Tobacco use raises the risk of lung and throat cancer, kidney and heart disease, and mental instability. This one change in your lifestyle can make a huge difference in your health as far as you are at risk of exposure to Coronavirus.
Make Time for Physical Activity
Ten minutes of aerobic or cardio exercises per day, such as walking or cycling, is another tip for your well-being, better sleep, heart health, and an enhanced quality of life. To stay motivated, try scheduling your workouts, recruiting a buddy, or even enrolling in group classes like yoga sessions.
Get Enough Sleep
Maintain a night and day schedule because you are increasing the chance of maintaining a balanced circadian rhythm by doing so. Your plan should balance sleepiness and wakefulness, allowing you to be super productive as you bounce to the sustenance of your likelihood.
The pandemic has probably thrown you into disarray and uncertain life situations. However anxious and sceptical you have become, you still have control over a couple of things. A healthy living and a positive mindset can take you a long way.
The new Australia Project 2021 report from leading cultural insights agency, The Lab, reveals a more positive mindset for Australians in 2021, with a different set of values guiding lives as we emerge from the pandemic.
· 82% of Australians want to appreciate life morepost the pandemic
· 77% of Australians want to be more financially ready post the pandemic
· 72% of Australians say that after the pandemic they want to have more “dare in life”
· 71% of Australians want more family time post the pandemic
· Australians want more time for relationships, being in the moment, travel and exploration, enjoyment of life, and themselves
· Australians will have less time for toxic people, wasteful spending, screens, uncertainty and taking things for granted
· 84% of Australians say that “caring and compassionate” is the future society they want
The Lab has unearthed Australian’s desires for life post-COVID from the multi-lens study, including expert interviews and analysis of conversations online using machine learning and AI moderated interviews of 1,500 people conducted in April with its strategic insights partner, Nature.
The Lab Co-founder, Paul Labagnara, said: “Australians have been through so much this past year or so. Some of the lessons that are surfacing as the pandemic eases show that people are looking for anything but a return to normal. Instead, they are refocusing on what’s really important to them. COVID has provided an opportunity to find perspective. On one hand, we have seen a huge rise in the notion of the appreciation of what people have, including the smaller things in life and a promise to themselves of not taking things for granted.
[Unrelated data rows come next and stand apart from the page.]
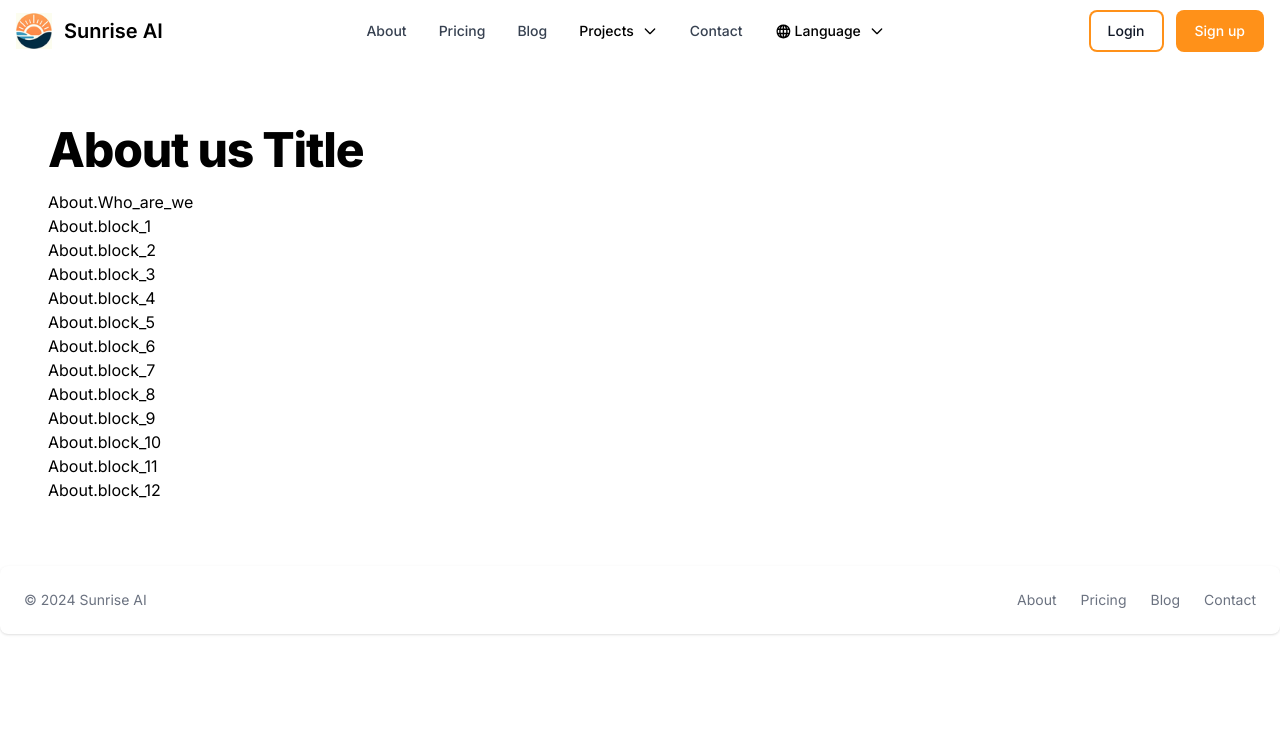
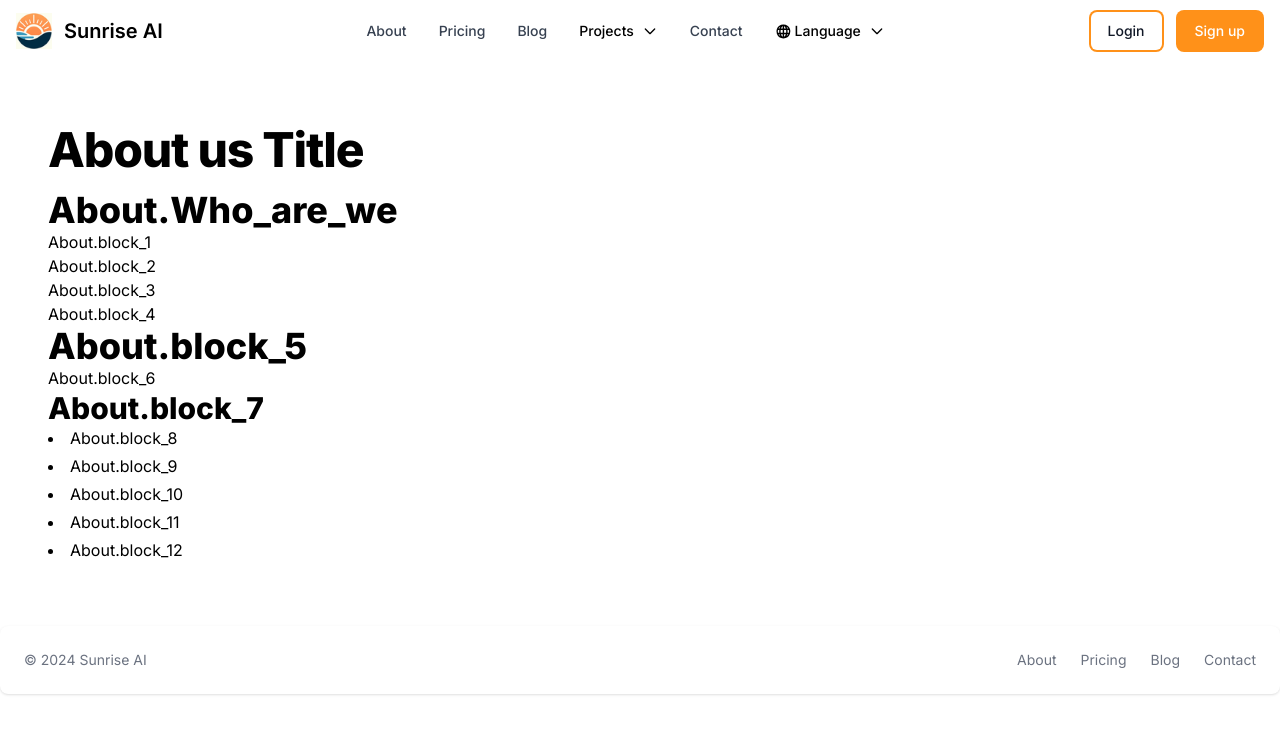
Before and after one commit to alesav/sunaiee, a Next.js app: page /en/about in a window 1280 px wide. Shown: the top 734 px of the page. Built offline with nearby package versions, Linux system fonts and the light colour scheme.

Commit message:
added About us page content fixes

```diff
--- a/app/[locale]/about/about.js
+++ b/app/[locale]/about/about.js
@@ -18,15 +18,21 @@ const About = () => {
           <h1 class="mb-4 text-4xl font-extrabold tracking-tight leading-none text-grey-900 md:text-4xl lg:text-5xl dark:text-white">
             {t("Title")}
           </h1>
-          <h2>{t("Who_are_we")}</h2>
+          <h2 class="text-4xl font-extrabold dark:text-white">
+            {t("Who_are_we")}
+          </h2>
           <p>{t("block_1")}</p>
           <p>{t("block_2")}</p>
           <p>{t("block_3")}</p>
           <p>{t("block_4")}</p>
-          <h2>{t("block_5")}</h2>
+          <h2 class="text-4xl font-extrabold dark:text-white">
+            {t("block_5")}
+          </h2>
           <p>{t("block_6")}</p>
-          <h3>{t("block_7")}</h3>
-          <ul>
+          <h3 class="text-3xl font-extrabold dark:text-white">
+            {t("block_7")}
+          </h3>
+          <ul class="max-w-md space-y-1 list-disc list-inside dark:text-gray-400">
             <li>{t("block_8")}</li>
             <li>{t("block_9")}</li>
             <li>{t("block_10")}</li>
--- a/messages/es.json
+++ b/messages/es.json
@@ -74,7 +74,7 @@
     "block_1": "Sunrise AI es una empresa familiar fundada por Alexander, experto en tecnología, y Darina, responsable de ventas y atención al cliente. Alexander tiene más de 20 años de experiencia en TI y, en los últimos años, se ha dedicado activamente a la automatización y optimización de procesos empresariales.",
     "block_2": "Cuando nos dimos cuenta de que la inteligencia artificial podía asumir tareas comerciales y realizarlas las 24 horas del día en diferentes idiomas, comenzamos a implementar la IA en nuestros proyectos. Esto condujo a interesantes desarrollos que nos gustaría compartir y al surgimiento del proyecto Sunrise AI.",
     "block_3": "Sunrise AI es un nombre muy simbólico. Creemos que la aparición de la inteligencia artificial representa una revolución no menos significativa que la llegada de la electricidad o Internet. Hoy en día no podemos imaginar la vida sin Internet o electricidad, así como en un futuro próximo no podremos funcionar eficientemente sin IA. Esta área se está desarrollando activamente y ya ha logrado resultados impresionantes.",
-    "block 4": "En nuestra empresa solo hay dos personas, pero el número de nuestros 'empleados es significativamente mayor. La mayoría de los procesos ya han sido delegados a la inteligencia artificial. Incluso este texto fue editado por un redactor de IA. Planeamos expandirnos, y para ello planeamos contratar robots.",
+    "block_4": "En nuestra empresa solo hay dos personas, pero el número de nuestros 'empleados es significativamente mayor. La mayoría de los procesos ya han sido delegados a la inteligencia artificial. Incluso este texto fue editado por un redactor de IA. Planeamos expandirnos, y para ello planeamos contratar robots.",
     "block_5": "¿Qué ofrecemos?",
     "block_6": "Los principales clientes de Sunrise AI son pequeñas y medianas empresas que buscan optimizar y automatizar diferentes procesos en su negocio. Ya contamos con muchos desarrollos propios: algunos son privados, otros están disponibles públicamente, y otros son módulos similares a bloques de Lego con los que se puede armar una solución interesante, teniendo en cuenta las necesidades del cliente. Si desea hacer que su negocio sea más productivo, pero no sabe cómo implementarlo técnicamente, ¡contáctenos y le ayudaremos! Garantizo que se comunicará con una persona real.",
     "block_7": "Proyectos disponibles actualmente:",
--- a/messages/et.json
+++ b/messages/et.json
@@ -91,7 +91,7 @@
       "block_1": "Sunrise AI on pereettevõte, mille asutasid tehnoloogiaekspert Aleksandr ja müügi- ja kliendisuhtluse eest vastutav Darina. Aleksandril on üle 20-aastane kogemus IT-valdkonnas ning viimastel aastatel on ta aktiivselt tegelenud äriprotsesside automatiseerimise ja optimeerimisega.",
       "block_2": "Kui me mõistsime, et tehisintellekt suudab võtta enda kanda äriülesandeid ja täita neid ööpäevaringselt eri keeltes, asusime me rakendama tehisintellekti oma projektides. See viis meid huvitavate arendusteni, mida me tahaksime jagada, ning Sunrise AI projekti tekkeni.",
       "block_3": "Sunrise AI on väga sümboliline nimi. Usume, et tehisintellekti ilmumine kujutab endast revolutsiooni, mis pole vähem oluline kui elektri või interneti tulek. Tänapäeval ei kujuta me ette elu ilma internetita või elektrita, samuti nagu peagi ei saa me efektiivselt toimida ilma tehisintellektita. See valdkond areneb aktiivselt ja on juba saavutanud muljetavaldavaid tulemusi.",
-      "block 4": "Meie ettevõttes on vaid kaks inimest, kuid meie 'töötajate' arv on märgatavalt suurem. Enamik protsesse on juba delegeeritud tehisintellektile. Isegi see tekst on redigeeritud tehisintellekti-kopistiga. Plaanime laieneda ja selleks plaanime palgata robotitest töötajaid",
+      "block_4": "Meie ettevõttes on vaid kaks inimest, kuid meie 'töötajate' arv on märgatavalt suurem. Enamik protsesse on juba delegeeritud tehisintellektile. Isegi see tekst on redigeeritud tehisintellekti-kopistiga. Plaanime laieneda ja selleks plaanime palgata robotitest töötajaid",
       "block_5": "Mida me pakume?",
       "block_6": "Sunrise AI peamisteks klientideks on väikesed ja keskmise suurusega ettevõtted, kes püüavad optimeerida ja automatiseerida oma äriprotsesse. Meil on juba mitmeid oma tooteid: mõned neist on privaatsed, mõned avalikult kättesaadavad ja teised on moodulid, mis sarnanevad Lego-klotsidega, millest saab kliendi vajadusi arvestades kokku panna huvitava lahenduse. Kui soovite muuta oma ettevõtte tootlikumaks, aga te ei tea, kuidas seda tehniliselt teostada - pöörduge meie poole ja me aitame. Garanteerin, et suhtlete päris inimesega!",
       "block_7": "Projektid, mis on juba praegu saadaval:",
--- a/messages/tr.json
+++ b/messages/tr.json
@@ -84,7 +84,7 @@
       "block_1": "Sunrise AI, teknoloji uzmanı Alexander ve satış ve müşteri ilişkilerinden sorumlu Darina tarafından kurulan bir aile işletmesidir. Alexander'ın 20 yıldan fazla BT deneyimi vardır ve son yıllarda işletme süreçlerinin otomasyonu ve optimizasyonu üzerine yoğunlaşmıştır.",
       "block_2": "Yapay zekanın işletme görevlerini üstlenebileceğini ve farklı dillerde 7/24 yerine getirebileceğini fark ettiğimizde, projelerimize yapay zekayı entegre etmeye başladık. Bu, paylaşmak istediğimiz ilginç gelişmelerin ortaya çıkmasına ve Sunrise AI projesinin doğmasına yol açtı.",
       "block_3": "Sunrise AI oldukça sembolik bir isimdir. Yapay zekanın ortaya çıkışının, elektriğin veya internetin icadı kadar önemli bir devrim olduğuna inanıyoruz. Bugün internetsiz veya elektriksiz bir hayat düşünemediğimiz gibi, yakın gelecekte yapay zekasız etkili bir şekilde işlev göremeyeceğiz. Bu alan hızla gelişmekte ve şimdiden etkileyici sonuçlar elde etmiştir.",
-      "block 4": "Şirketimizde sadece iki kişi bulunmakla birlikte, 'çalışan' sayımız oldukça fazladır. Çoğu süreç zaten yapay zekaya devredilmiştir. Hatta bu metin bile bir yapay zeka kopyaedicisi tarafından düzenlenmiştir. Genişlemeyi planlıyoruz ve bu amaçla robotları işe almayı düşünüyoruz.",
+      "block_4": "Şirketimizde sadece iki kişi bulunmakla birlikte, 'çalışan' sayımız oldukça fazladır. Çoğu süreç zaten yapay zekaya devredilmiştir. Hatta bu metin bile bir yapay zeka kopyaedicisi tarafından düzenlenmiştir. Genişlemeyi planlıyoruz ve bu amaçla robotları işe almayı düşünüyoruz.",
       "block_5": "Ne Sunuyoruz?",
       "block_6": "Sunrise AI'nın başlıca müşterileri, işlerindeki çeşitli süreçleri optimize etmeye ve otomatikleştirmeye çalışan küçük ve orta ölçekli şirketlerdir. Birçok kendi geliştirmemiz bulunmaktadır: Bazıları özeldir, bazıları halka açıktır, diğerleri ise müşteri ihtiyaçlarına göre ilginç bir çözüm oluşturmak için Lego parçalarına benzer modüllerdir. İşinizi daha verimli hale getirmek istiyorsanız ancak bunu teknik olarak nasıl uygulayacağınızı bilmiyorsanız, bize başvurun ve size yardımcı olalım. Gerçek bir insanla iletişim kuracağınızı garanti ederim!",
       "block_7": "Şu Anda Mevcut Projeler:",
```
Almost 50% of Australians want to spend more time with loved ones and family and are focusing on care, consideration, and connection. On the other hand, there are Australians who want to let loose and live in the now – they don’t want to wait, they want to do more. It’s these two parallels, and the friction between them, that makes the future so interesting. There’s definitive change happening as a response to the forces that shaped society until the arrival of the pandemic. Things won’t fall back into ‘traditional’ ways but will instead take one of two routes in the new Australia,” he said.
For many Australians, the pandemic changed many of the values they held. What Australians want to have more time for when the pandemic is over are:
2. Being in the moment
3. Travel and exploration
4. Me – exercise and mental health
5. Doing more
6. Enjoying life
What Australians want less of in the future
The pandemic gave many Australians the opportunity to decide what they no longer want or need in their lives. When it comes to the changes Australians want to make less time for post-pandemic, they are:
1. Toxic people
2. Wasteful spending
5. Taking things for granted
Australians want positive changes to society
Analysis of conversations show 84% want to see Australia cultivating a more caring and compassionate society, while 80% want society to be supportive and united.
Mr Labagnara said: “A prioritisation of values such as care and support from small businesses and pride in Australian-made products are still relevant, as well as what roles brands can have within their communities.